Sapwood    Outer portion of a woody stem, usually lighter color than heartwood and containing living parenchyma cells.

Semi-Diffuse     Intermediate between diffuse porous and ring porous wood Porous Wood but larger early wood pores fail to form a distinct ring or band at the beginning of the annual ring.

Simple Ray    Small wood ray usually a single cell in width as viewed in end section on the tangential surface.

Soft Wood    Wood of the coniferous tree species. The wood itself is not always soft.

Specific Gravity    The avendry weight of a block of wood divided by the of Wood weight of the water displaced by the wood at a given moisture content.

Spiral Grain     Fibers are aligned helically around the stem.

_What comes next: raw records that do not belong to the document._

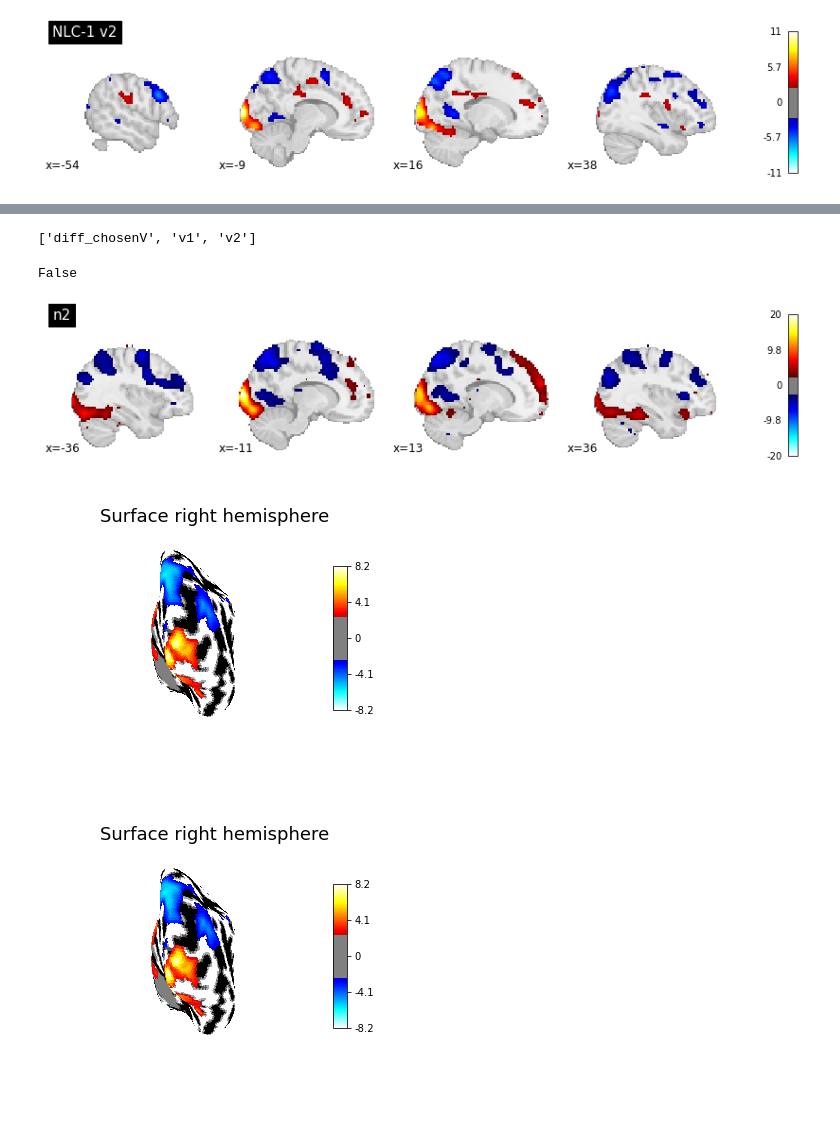
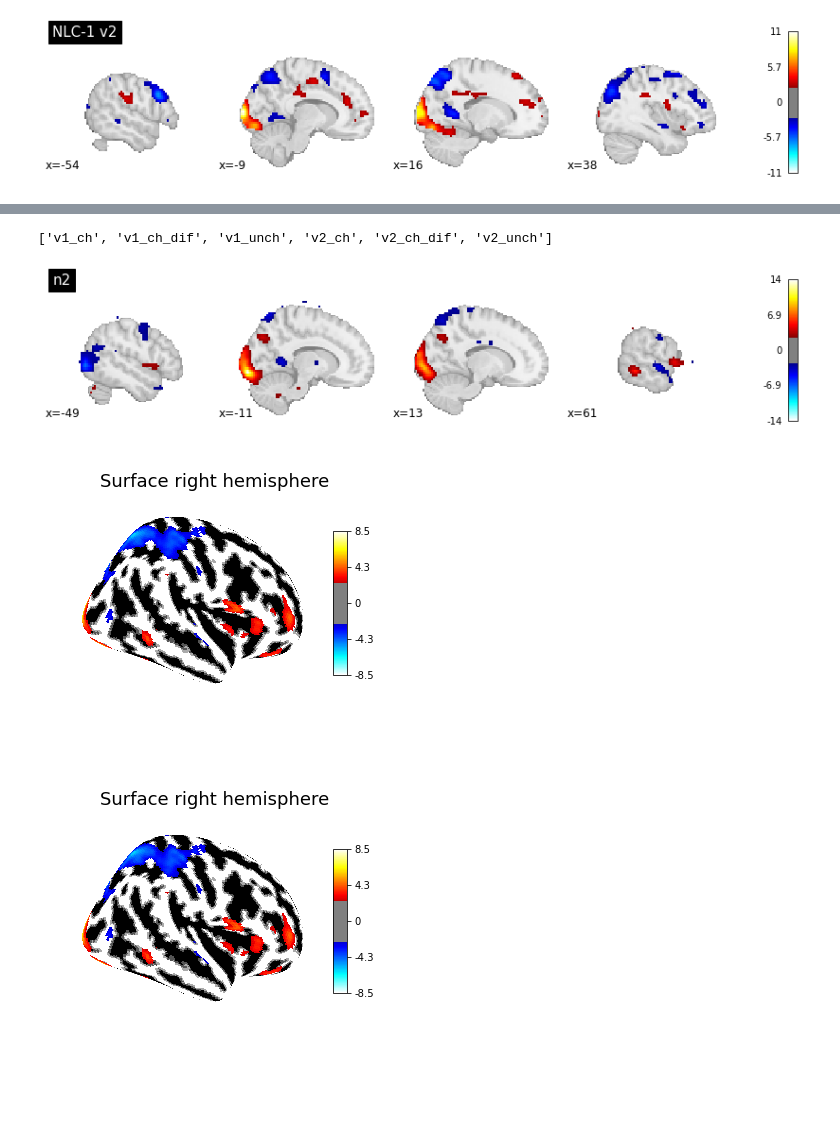
Before and after one commit to Gilles86/stress_risk, a Jupyter notebook: stress_risk/fmri_analysis/visualize/vis_2ndlevel_SPM.ipynb, the cells around one changed output, grey strips where cells are left out. Cells and saved outputs as stored; diff of their text form; code cells hidden in the pictures.

```diff
--- a/stress_risk/fmri_analysis/visualize/vis_2ndlevel_SPM.ipynb
+++ b/stress_risk/fmri_analysis/visualize/vis_2ndlevel_SPM.ipynb
@@ -61,6 +64,6 @@ for con in cons:
 # %%
 model = 'NLC'
-version = '1'
+version = '3'
 
 model_folder = op.join(bids_folder,'derivatives', 'spm', f'{model}-{version}_con_2ndlevels')
 if model == 'EU' or model =='EV':
@@ -70,29 +73,25 @@ elif model == 'NLC':
 
 cons
 # %% [output]
-['diff_chosenV', 'v1', 'v2']
+['v1_ch', 'v1_ch_dif', 'v1_unch', 'v2_ch', 'v2_ch_dif', 'v2_unch']
-# %%
-model == 'EU' or model=='EV'
-# %% [output]
-False
 # %%
-spm = nib.load('/Volumes/mrenkeED/data/ds-stressrisk/derivatives/spm/2ndlevel_num_2/spmT_0001.nii')
+spm = nib.load('/Volumes/mrenkeED/data/ds-stressrisk/derivatives/spm/2ndlevel_num_1/spmT_0001.nii')
 disp = nipl.plot_stat_map(spm,threshold = 2.5,  draw_cross=False, title=f'n2', display_mode='x', cut_coords=4)
 # %% [output]
-[figure, old version]
+[figure, new version]
 # %%
 from nilearn import datasets, surface
 fsaverage = datasets.fetch_surf_fsaverage()
 curv_right = surface.load_surf_data(fsaverage.curv_right)
 curv_right_sign = np.sign(curv_right)
 
 texture = surface.vol_to_surf(spm, fsaverage.pial_right)
 
 nipl.plot_surf_stat_map(surf_mesh= fsaverage.infl_right,stat_map= texture,
-    view='posterior',
+    #view='medial',
     hemi='right',
     title='Surface right hemisphere', colorbar=True,
     threshold=2.5, bg_map=curv_right_sign) # bg_map: Background image to be plotted on the mesh underneath the stat_map in greyscale
 # %% [output]
-[figure, old version]
+[figure, new version]
-[figure, old version]
+[figure, new version]
```
Also changed, not shown: parts of 3 cells of this notebook, 7 other files.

Straight Grained    Fiber alignment is parallel and vertical in the standing tree.

Tangential Section    Section cut along the grain at right angles to the rays.

Texture of Wood    Size and number of cells, proportions of large and small cells and number of rays influence texture. Small diameter and numerous cells in a ring usually form a fine textured wood.

Tracheid    Lignified elongated cells. Forming the main wood mass. Cell wall contains bordered pits and forms a bluntly tapering or rounded edge.

Transverse Resin Canal    Extends across the grain and included within fusiform rays.

Traumatic Resin Canal    Resin canal assumed to originate as a result of an injury, usually occurring in peripheral rows.

Tyloses    Sac-like structures sometimes developed in a vessel through the proliferation of the protoplast of a parenchyma cell through the pit pairs.

Unisereate Ray    Ray consisting of a single row of cells as seen on the tangential surface.

Vessel    A tube-like structure in porous woods formed from the fusion of the cells in a longitudinal row through the partial or complete disappearance of the cross walls.